For women in the slums who work as domestic helpers, they have access to toilets in the apartment complexes where they work. Men who work in the city as day laborers or rickshaw drivers often have to find construction sites or waste-ridden areas to relieve themselves during the day. Having more access to toilets anywhere would be helful, but especially at home.

“It’ll save us the trouble of roaming in the cold everyday looking for a safe place to relieve ourselves,” said Nazmul.

Providing Toilets in Slums

Bindeshwar Pathak, the founder of an NGO called Sulabh International that is working to provide toilets across the country, says it is a challenge to get them in slums. Often the slums are illegally constructed and move around, so any bathroom there would have to be portable.

Maintenance of public toilets has also been a problem as many slum dwellers are first-generation toilet users, and organizations working on this issue report difficulty keeping them clean.

Pigs roam around in the filth and garbage near Kanega slum of Gurgaon city in Delhi on Jan. 15, 2015. (Venus Upadhayaya/Epoch Times)
Pigs roam around in the filth and garbage near Kanega slum of Gurgaon city in Delhi on Jan. 15, 2015. (Venus Upadhayaya/Epoch Times)

Sulabh has constructed public “pay and use” bathrooms in a few slums for which the organization sells monthly passes to families there for 30 rupees ($0.50) a month. While extremely cheap for a 5-10 person family, it is still too expensive for a family that doesn’t find it a priority.

“In some cases, the people are not ready to purchase monthly tickets,” said Pathak.

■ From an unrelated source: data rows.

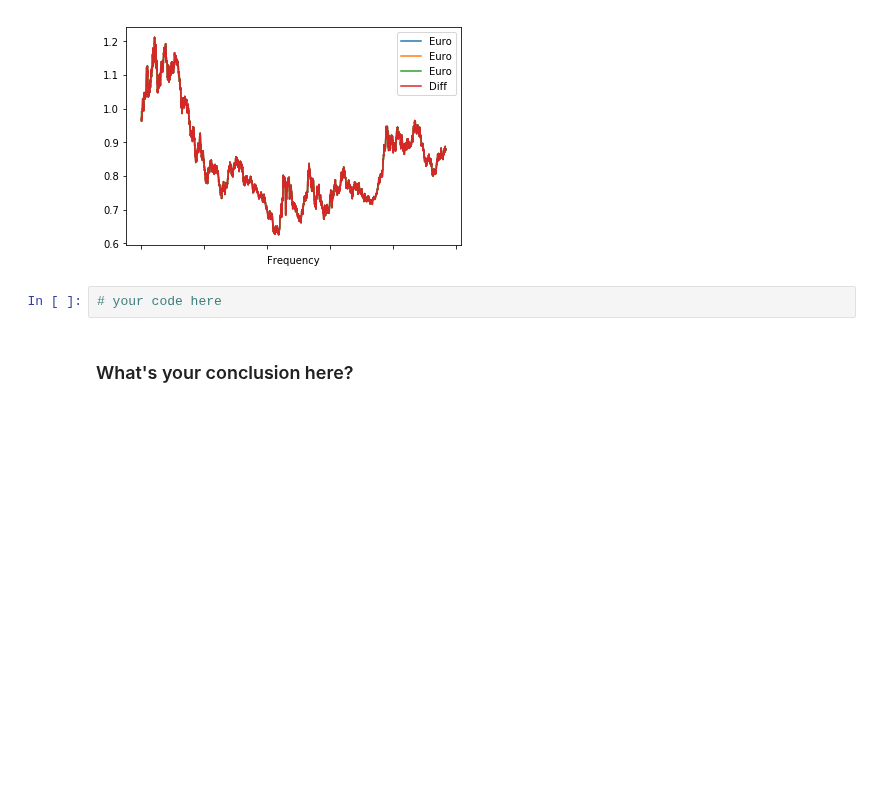
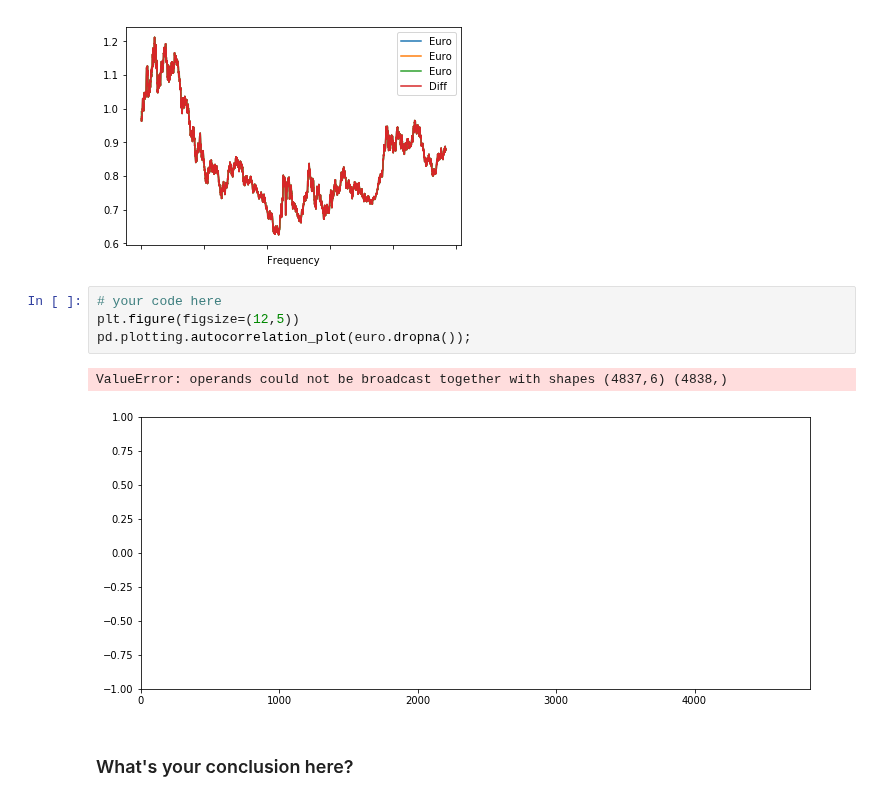
Before and after one commit to justinlee3/dsc-enterprise-hsbc-autocorrelation-in-time-series-lab-hsbc-ds-081319, a Jupyter notebook: index.ipynb, the cells around one changed output. Cells and saved outputs as stored; diff of their text form; blank space fills up the shorter version.

```diff
--- a/index.ipynb
+++ b/index.ipynb
@@ -101,8 +101,13 @@ euro.plot()
 # %% [output]
 <matplotlib.axes._subplots.AxesSubplot at 0x...>
 [figure]
-# %%
-# your code here
+# %%
+# your code here
+plt.figure(figsize=(12,5))
+pd.plotting.autocorrelation_plot(euro.dropna());
+# %% [output]
+ValueError: operands could not be broadcast together with shapes (4837,6) (4838,)
+[figure, added]
 # %% [markdown]
 ### What's your conclusion here?
 # %% [markdown]
```
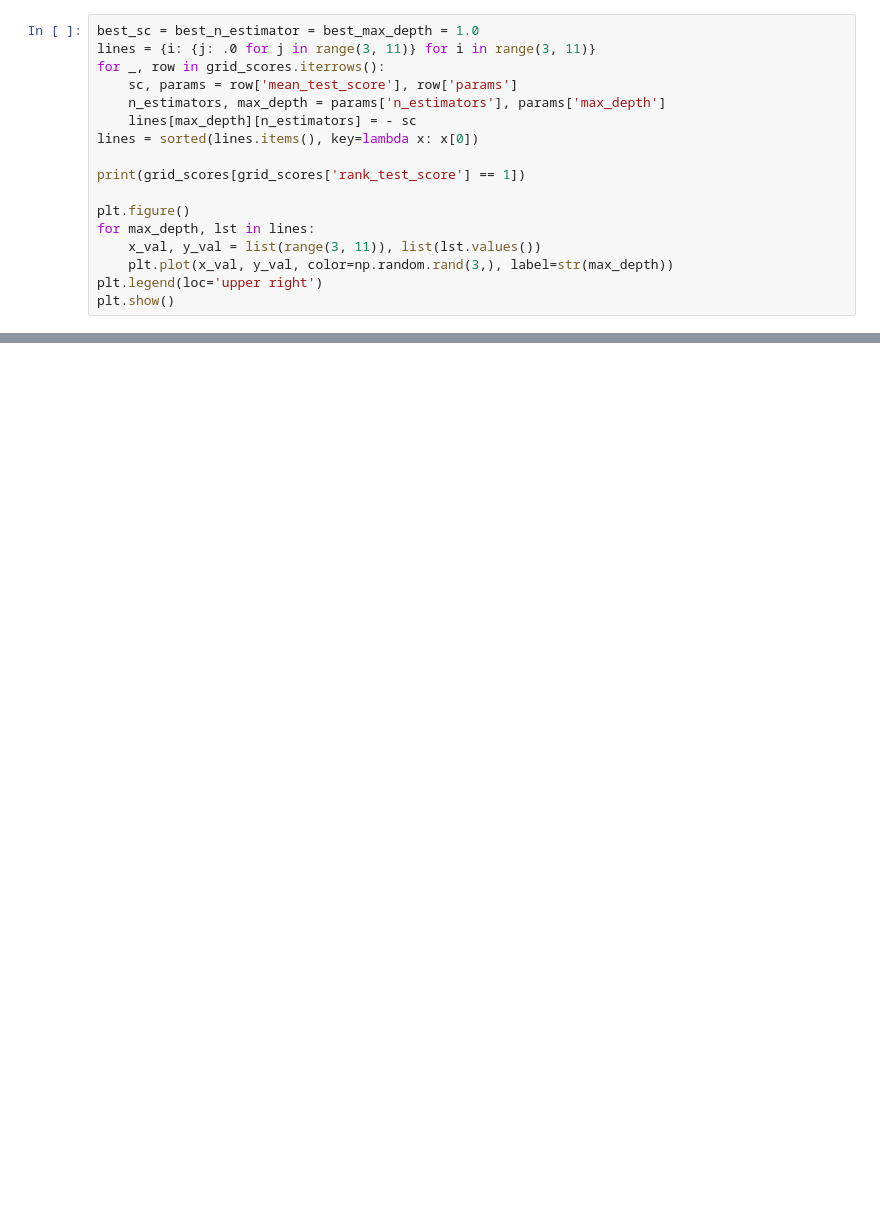
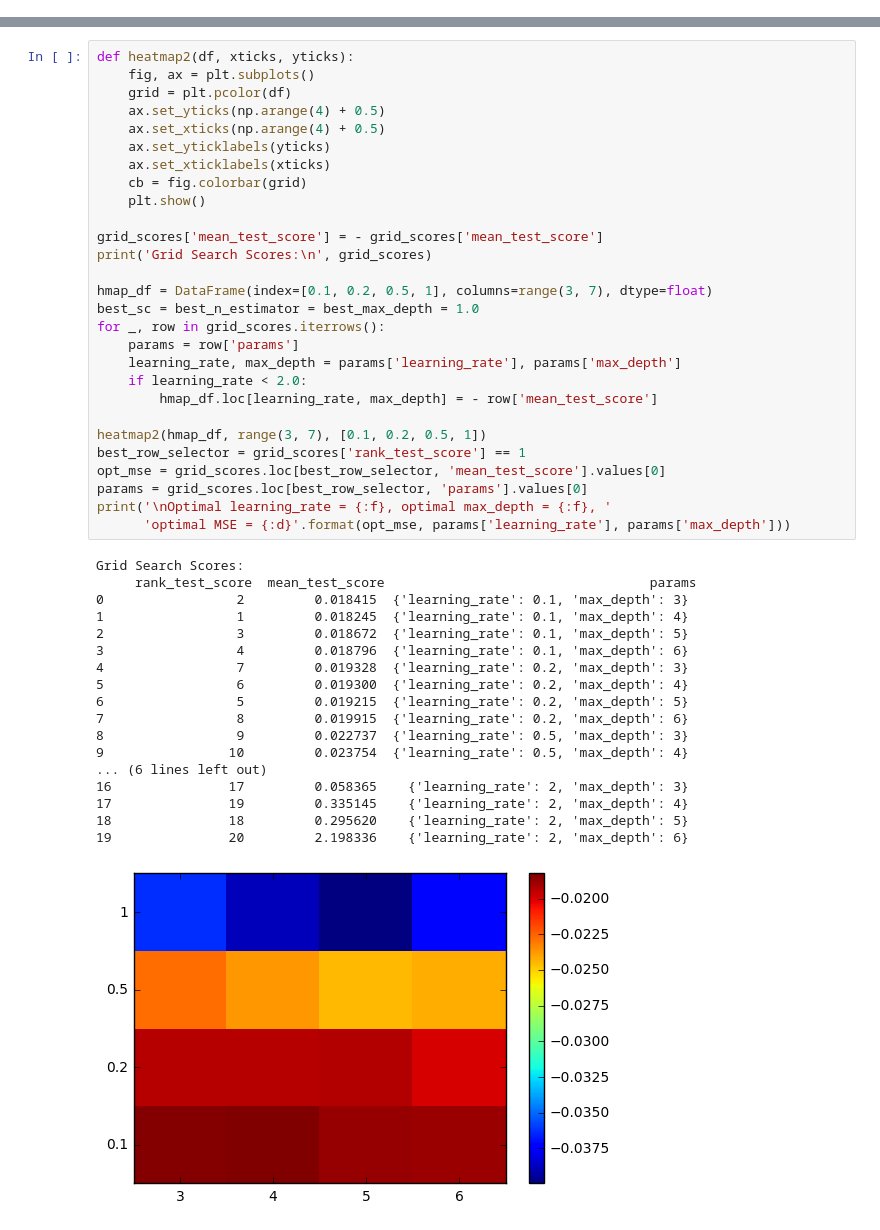
Before and after one commit to Adward-R/STAT-665-DMML, a Jupyter notebook: HW08/hw04.ipynb, the cells around one changed output, grey strips where cells are left out. Drawn from its saved outputs; the diff is of its cells as text; blank space fills up the shorter version.

```diff
--- a/HW08/hw04.ipynb
+++ b/HW08/hw04.ipynb
@@ -150,19 +268,2 @@ columns = ranked_features[:37]
 clf.fit(X_train.loc[:, columns], y_train)
 grid_scores = DataFrame(clf.cv_results_)[['rank_test_score', 'mean_test_score', 'params']]
-# %%
-best_sc = best_n_estimator = best_max_depth = 1.0
-lines = {i: {j: .0 for j in range(3, 11)} for i in range(3, 11)}
-for _, row in grid_scores.iterrows():
-    sc, params = row['mean_test_score'], row['params']
-    n_estimators, max_depth = params['n_estimators'], params['max_depth']
-    lines[max_depth][n_estimators] = - sc
-lines = sorted(lines.items(), key=lambda x: x[0])
-
-print(grid_scores[grid_scores['rank_test_score'] == 1])
-
-plt.figure()
-for max_depth, lst in lines:
-    x_val, y_val = list(range(3, 11)), list(lst.values())
-    plt.plot(x_val, y_val, color=np.random.rand(3,), label=str(max_depth))
-plt.legend(loc='upper right')
-plt.show()
@@ -270,0 +270,47 @@ print('90% Confidential Interval: ({}, {})'.format(lo, hi))
+# %%
+def heatmap2(df, xticks, yticks):
+    fig, ax = plt.subplots()
+    grid = plt.pcolor(df)
+    ax.set_yticks(np.arange(4) + 0.5)
+    ax.set_xticks(np.arange(4) + 0.5)
+    ax.set_yticklabels(yticks)
+    ax.set_xticklabels(xticks)
+    cb = fig.colorbar(grid)
+    plt.show()
+
+grid_scores['mean_test_score'] = - grid_scores['mean_test_score']
+print('Grid Search Scores:\n', grid_scores)
+
+hmap_df = DataFrame(index=[0.1, 0.2, 0.5, 1], columns=range(3, 7), dtype=float)
+best_sc = best_n_estimator = best_max_depth = 1.0
+for _, row in grid_scores.iterrows():
+    params = row['params']
+    learning_rate, max_depth = params['learning_rate'], params['max_depth']
+    if learning_rate < 2.0:
+        hmap_df.loc[learning_rate, max_depth] = - row['mean_test_score']
+
+heatmap2(hmap_df, range(3, 7), [0.1, 0.2, 0.5, 1])
+best_row_selector = grid_scores['rank_test_score'] == 1
+opt_mse = grid_scores.loc[best_row_selector, 'mean_test_score'].values[0]
+params = grid_scores.loc[best_row_selector, 'params'].values[0]
+print('\nOptimal learning_rate = {:f}, optimal max_depth = {:f}, '
+      'optimal MSE = {:d}'.format(opt_mse, params['learning_rate'], params['max_depth']))
+# %% [output]
+Grid Search Scores:
+     rank_test_score  mean_test_score                                  params
+0                 2         0.018415  {'learning_rate': 0.1, 'max_depth': 3}
+1                 1         0.018245  {'learning_rate': 0.1, 'max_depth': 4}
+2                 3         0.018672  {'learning_rate': 0.1, 'max_depth': 5}
+3                 4         0.018796  {'learning_rate': 0.1, 'max_depth': 6}
+4                 7         0.019328  {'learning_rate': 0.2, 'max_depth': 3}
+5                 6         0.019300  {'learning_rate': 0.2, 'max_depth': 4}
+6                 5         0.019215  {'learning_rate': 0.2, 'max_depth': 5}
+7                 8         0.019915  {'learning_rate': 0.2, 'max_depth': 6}
+8                 9         0.022737  {'learning_rate': 0.5, 'max_depth': 3}
+9                10         0.023754  {'learning_rate': 0.5, 'max_depth': 4}
+... (6 lines left out)
+16               17         0.058365    {'learning_rate': 2, 'max_depth': 3}
+17               19         0.335145    {'learning_rate': 2, 'max_depth': 4}
+18               18         0.295620    {'learning_rate': 2, 'max_depth': 5}
+19               20         2.198336    {'learning_rate': 2, 'max_depth': 6}
+[figure, added]
```
Also changed, not shown: parts of 19 cells of this notebook.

“To make India free from defecation in the open, we are suggesting that public toilets should be maintained out of the funds provided from the public funds or by the municipal authorities,” he said.

The Prime Minister’s Clean India campaign is still in its nascent stages and it remains to be seen if it will come to fruition. The former government’s “Nirmal Bharat Abhiyan” or total sanitation campaign, with similar objectives to the Clean India campaign, failed on its promises due to corruption, and lack of funding and political will.

 

Correction: The number of children in India whose deaths are attributed to diarrhea each year is 334,000, according to a WHO 2012 bulletin